• _PROBLEM STATEMENT_
Could you print all the entries below exactly as they appear, omitting the pictures?

..........

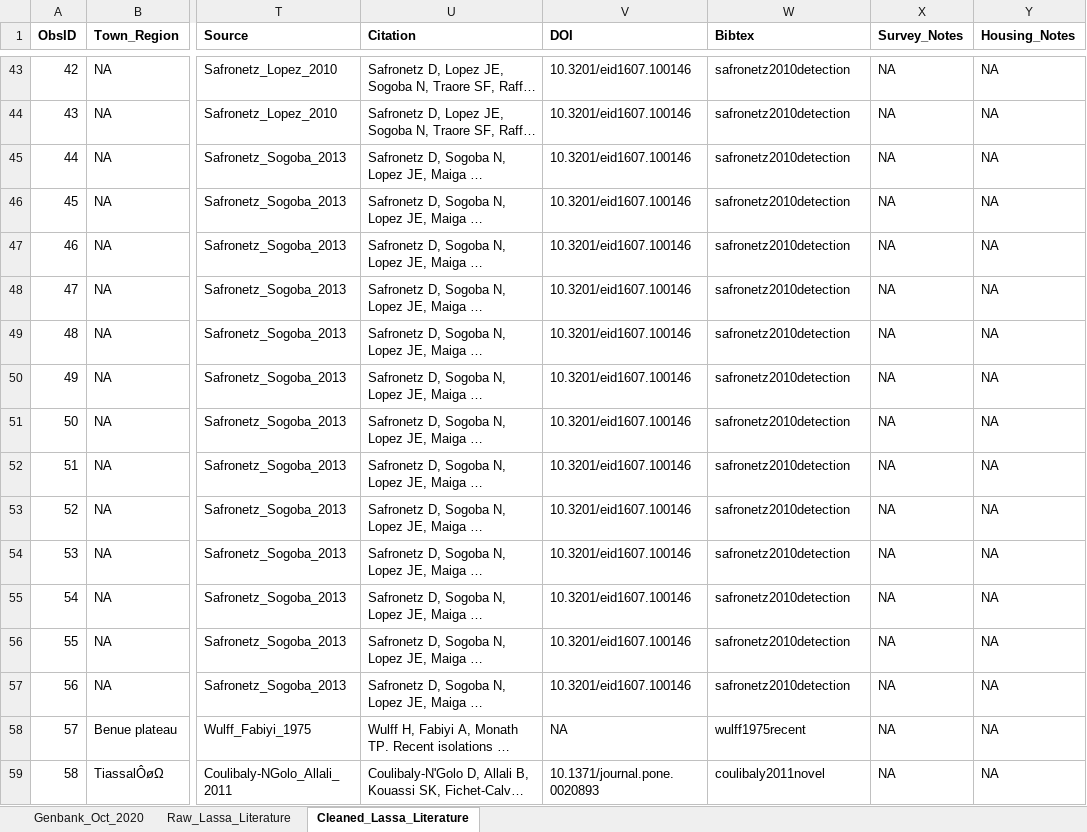
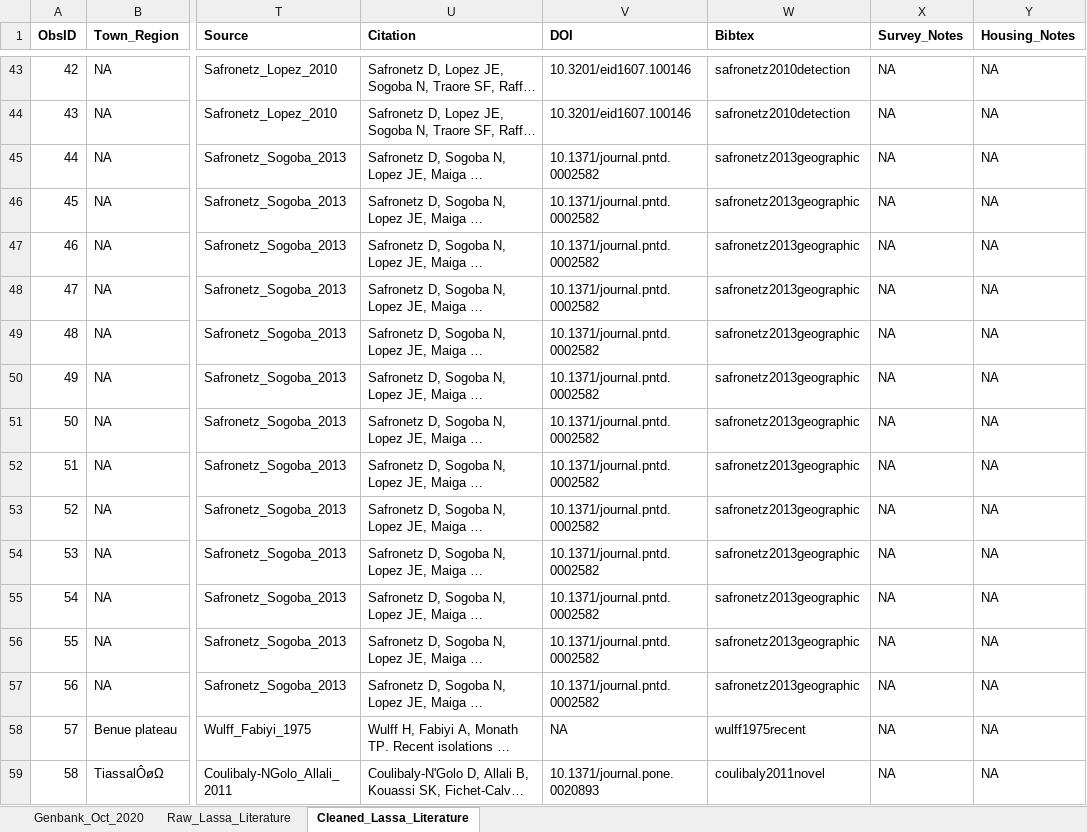
Before and after one commit to 54481andrew/pathogen-spillover-forecast, an Excel workbook: Pathogen_Layer/Data/Lassa_Occurrence_Data_v13_WB.xlsx, sheet Cleaned_Lassa_Literature, drawn as a sheet; only a part is shown, gaps mark what is left out; long unchanged cells end in …; values as stored, in another font and other column widths than the file's, no borders; the diff names each change by its address in the sheet, - before the commit and + after, or states it on an @@ line.

```diff
--- a/Pathogen_Layer/Data/Lassa_Occurrence_Data_v13_WB.xlsx (sheet Cleaned_Lassa_Literature)
+++ b/Pathogen_Layer/Data/Lassa_Occurrence_Data_v13_WB.xlsx (sheet Cleaned_Lassa_Literature)
-V45:V57 (DOI): 10.3201/eid1607.100146
+V45:V57 (DOI): 10.1371/journal.pntd.0002582
-W45:W57 (Bibtex): safronetz2010detection
+W45:W57 (Bibtex): safronetz2013geographic
```
Also changed, not shown: sheet Genbank_Oct_2020, Reservoir_Layer/Data/Mastomys_natalensis_presences.xlsx, 52 other files.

..........

• _WRITTEN ANSWER_
Before and after one commit to 54481andrew/pathogen-spillover-forecast, an Excel workbook: Pathogen_Layer/Data/Lassa_Occurrence_Data_v13_WB.xlsx, sheet Cleaned_Lassa_Literature, drawn as a sheet; only a part is shown, gaps mark what is left out; long unchanged cells end in …; values as stored, in another font and other column widths than the file's, no borders; the diff names each change by its address in the sheet, - before the commit and + after, or states it on an @@ line.

```diff
--- a/Pathogen_Layer/Data/Lassa_Occurrence_Data_v13_WB.xlsx (sheet Cleaned_Lassa_Literature)
+++ b/Pathogen_Layer/Data/Lassa_Occurrence_Data_v13_WB.xlsx (sheet Cleaned_Lassa_Literature)
-V45:V57 (DOI): 10.3201/eid1607.100146
+V45:V57 (DOI): 10.1371/journal.pntd.0002582
-W45:W57 (Bibtex): safronetz2010detection
+W45:W57 (Bibtex): safronetz2013geographic
```
Also changed, not shown: sheet Genbank_Oct_2020, Reservoir_Layer/Data/Mastomys_natalensis_presences.xlsx, 52 other files.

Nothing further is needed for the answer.